• Attitude rules. With a positive attitude, you can learn something from every experience. Even the less-than-satisfying jobs or assignments can expose you to information or resources that may very well help you later on.
Then, six years into my career, I landed at a major bank where I managed employee communications for 8+ years. I learned to hire, manage and motivate employees, as well as budgeting, planning and execution. But the most important thing I learned came from an executive I admired. When asked what had contributed to his own success, he said, “I listened more than I talked for the first five years.”
• We have two eyes, two ears and one mouth. Listen and observe more than you talk. Carefully process things before making a decision. Assure yourself that you know the whole story before drawing a conclusion or speaking out.
When I started Borshoff 26 years ago, I was a control freak. In fact, I think that’s a trait that many entrepreneurs share. It didn’t take long before I realized that the company could never grow if I didn’t make the management of the company a team effort.
• Sharing control – whether it’s the whole company or just one project – requires trust and collaboration. Sometimes, it also requires patience if things don’t work out exactly as you hoped. Don’t let mistakes or missteps paralyze you. Even when minor setbacks occur, you are still better off when you share responsibility.
Things don’t always go as planned. Barriers pop up. Distractions interrupt. Hurdles clutter the path. It’s inevitable. Yet, these are also potential learning experiences that can make us stronger and smarter.
• Success is often determined not by how you handle the good times, rather by how you navigate through rocky waters.
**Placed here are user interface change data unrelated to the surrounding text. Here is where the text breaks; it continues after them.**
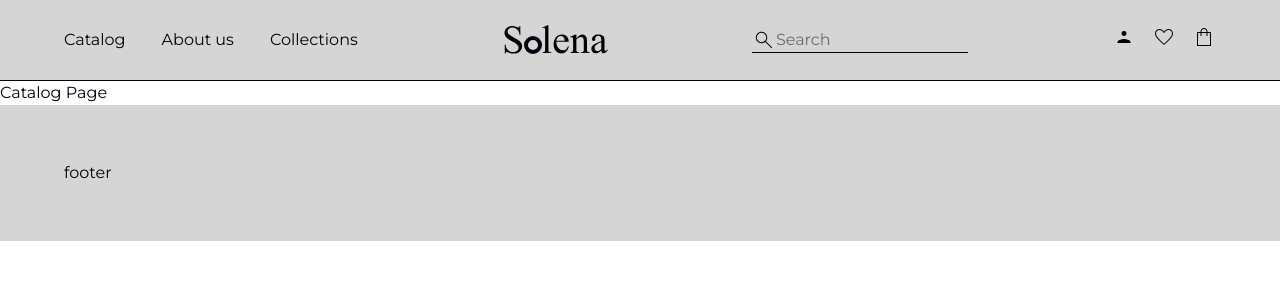
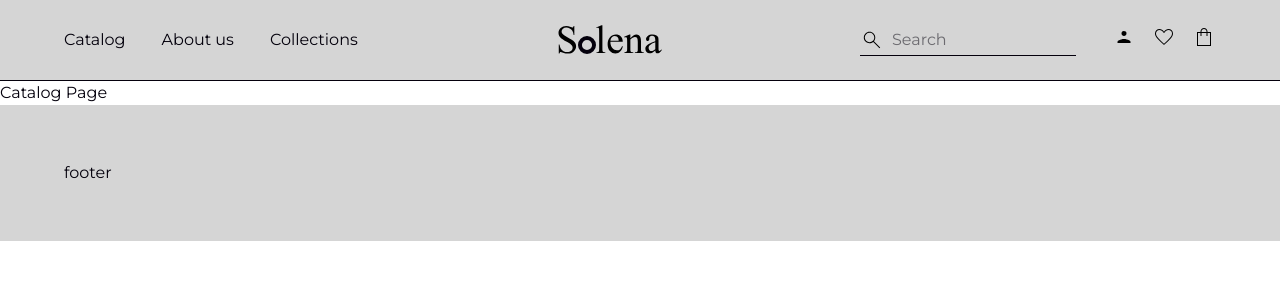
Before and after one commit to Andriana-Petrenko/marketplace, a Next.js app: page /products in a window 1280 px wide. Shown: the top 300 px of the page. Built offline with nearby package versions, Linux system fonts and the light colour scheme.

Commit message:
add header

```diff
--- /dev/null
+++ b/src/app/components/Header.jsx
@@ -0,0 +1,23 @@
+import React from 'react';
+import NavMenu from './NavMenu';
+import Logo from './Logo';
+import Search from './Search';
+import Shopping from './Shopping';
+
+
+
+const Header = () => {
+  return (
+     <header className="flex flex-row justify-between items-center bg-(--main) py-6 px-16 border-b-[1px]">
+          <NavMenu />
+          <Logo />
+         <div className="flex flex-row gap-9">
+            <Search/>
+            <Shopping/>
+          </div>
+
+     </header>
+  )
+}
+
+export default Header
--- a/src/app/components/Search.jsx
+++ b/src/app/components/Search.jsx
@@ -1,26 +1,9 @@
 import React from 'react'
 
 const Search = () => {
-    // const handleOnSubmit = (event) => {
-    //     event.preventDefault();
-    //     const form = event.target;
-    //     const inputSearch = form.elements.search.value;
-        // if (inputSearch.trim() === "") {
-        //     toast('Please enter search term!', {
-        //         style: {
-        //             borderRadius: '10px',
-        //             background: 'rgb(73, 248, 42)',
-        //             color: '#000',
-        //         },
-        //     });
-        //     return;
-        // }
-        // onSubmit(inputSearch);
-    // }
+
   return (
-      <form className="w-[216px] border-b-[1px] flex flex-row text-base"
-    //   onSubmit={handleOnSubmit}
-      >
+      <form className="w-[216px] border-b-[1px] flex flex-row text-base gap-2">
           <button type="submit">
               <svg className="w-6 h-6">
                   <use xlinkHref="/icons/sprite.svg#icon-search" />
--- a/src/app/components/Shopping.jsx
+++ b/src/app/components/Shopping.jsx
@@ -2,7 +2,7 @@ import React from 'react'
 
 const Shopping = () => {
   return (
-      <ul className="flex flex-row gap-4">
+    <ul className="flex flex-row gap-4">
           <li>
               <button type="button">
                   <svg className="w-6 h-6">
--- a/src/app/layout.js
+++ b/src/app/layout.js
@@ -1,9 +1,5 @@
-
-import Logo from "./components/Logo";
-import NavMenu from "./components/NavMenu";
-import Search from "./components/Search";
-import Shopping from "./components/Shopping";
 import "./globals.css";
+import Header from "./components/header";
 import { Montserrat } from 'next/font/google';
 
 const montserrat = Montserrat({ subsets: ['latin'] });
@@ -14,12 +10,8 @@ export default function RootLayout({ children }) {
   return (
     <html lang="en">
       <body className={montserrat.className}>
-        <header className="flex flex-row justify-between items-center bg-(--main) py-6 px-16 border-b-[1px]">
-          <NavMenu />
-          <Logo />
-          <Search/>
-          <Shopping/>
-        </header>
+       <Header/>
+
         {children}
         <footer  className="bg-(--main) py-14 px-16">footer</footer>
       </body>
```
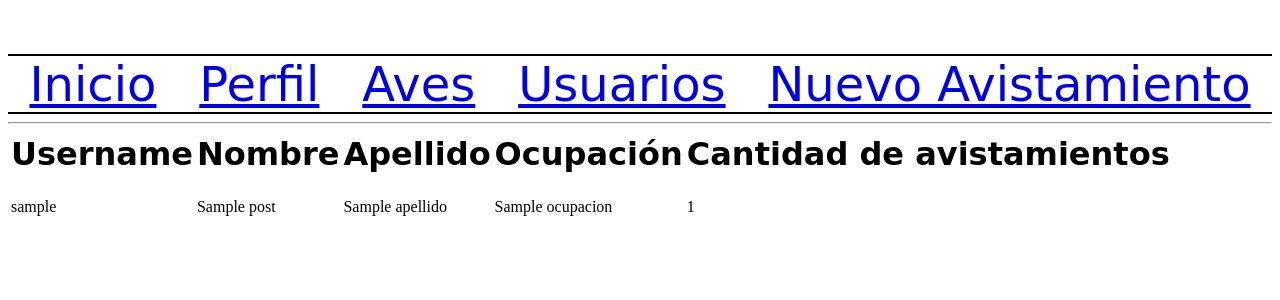
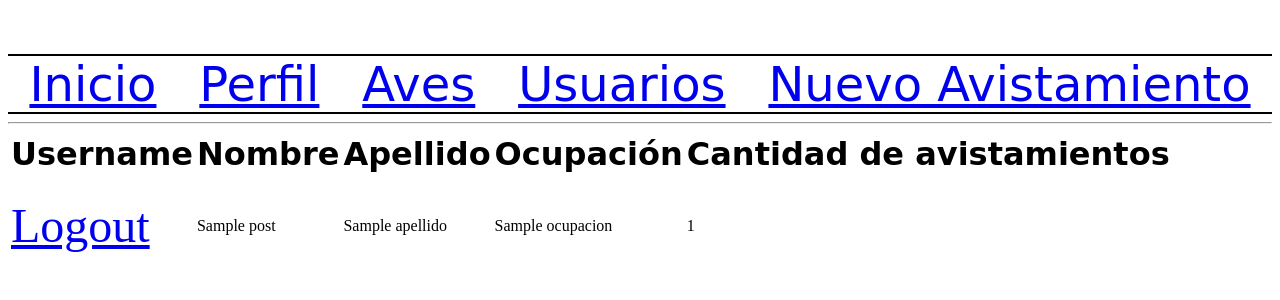
Before and after one commit to Kurufo/proyectobasesdedatos, a Flask app: template templates/users.html in a window 1280 px wide. Shown: the part 305-605 px from the top of the page. Run offline with Flask 2, Linux system fonts and the light colour scheme; the template is opened without the code that fills it: most values are stand-ins (such as "Sample title", 1, 10 or a date in 2020); some libraries are stand-ins or nearby versions; some web fonts are replaced.

Commit message:
Add files via upload

```diff
--- a/templates/users.html
+++ b/templates/users.html
@@ -12,7 +12,7 @@
 </tr>
     {% for ave in posts %}
   <tr>
-            <td><p > {{ave.username}}</p></td>
+            <td><a href="{{ url_for('logout') }}" style="font-family:Caveat;font-size:300%;" margin=50px>Logout</a></td>
             <td><p> {{ ave.nombre }}</p></td>
 <td><p> {{ave.apellido}}</p></td>
             <td><p>{{ ave.ocupacion }}</p></td>
```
In recent years, we have all been challenged — in our jobs and our lives – by the harsh realities of an economic downturn.
My sister Jane and I decided more than 30 years ago that the world is made up of two kinds of people: the Oh No’s and the Oh Well’s. We made a pact to live out our lives as Oh Well’s. That simple decision has paid off for me over and over.
• Oh Well doesn’t mean complacency or indifference. It represents an acceptance of the reality with a resolve to work through the situation.
A client has a sign on his desk that reads, “The next best thing to a yes is a quick no.” Admittedly, this is something I’m still trying to improve on a personal level. It’s not just a time management lesson. It’s about respecting and valuing the time of the person making the request.
• Learn how to have the tough conversations that we all need to have…with customers or clients, with co-workers or bosses, with spouses or children, parents or friends. Being clear and direct in a timely manner is better for everyone.
Socrates said, “The unexamined life is not worth living.” It may sound harsh but, to me, it’s a good reminder that status quo is never healthy. We must continue to examine ourselves and learn from others. These are the things that breed success.
Myra Borshoff Cook is the founding principal of Borshoff, one of Indiana’s largest strategic communications firms. What started as a dream with three people in 1984 has grown to a company with more than 45 people and a client list that includes Eli Lilly and Company, Indianapolis Colts, St. Francis Hospital, J.D. Byrider and Indianapolis Power & Light.)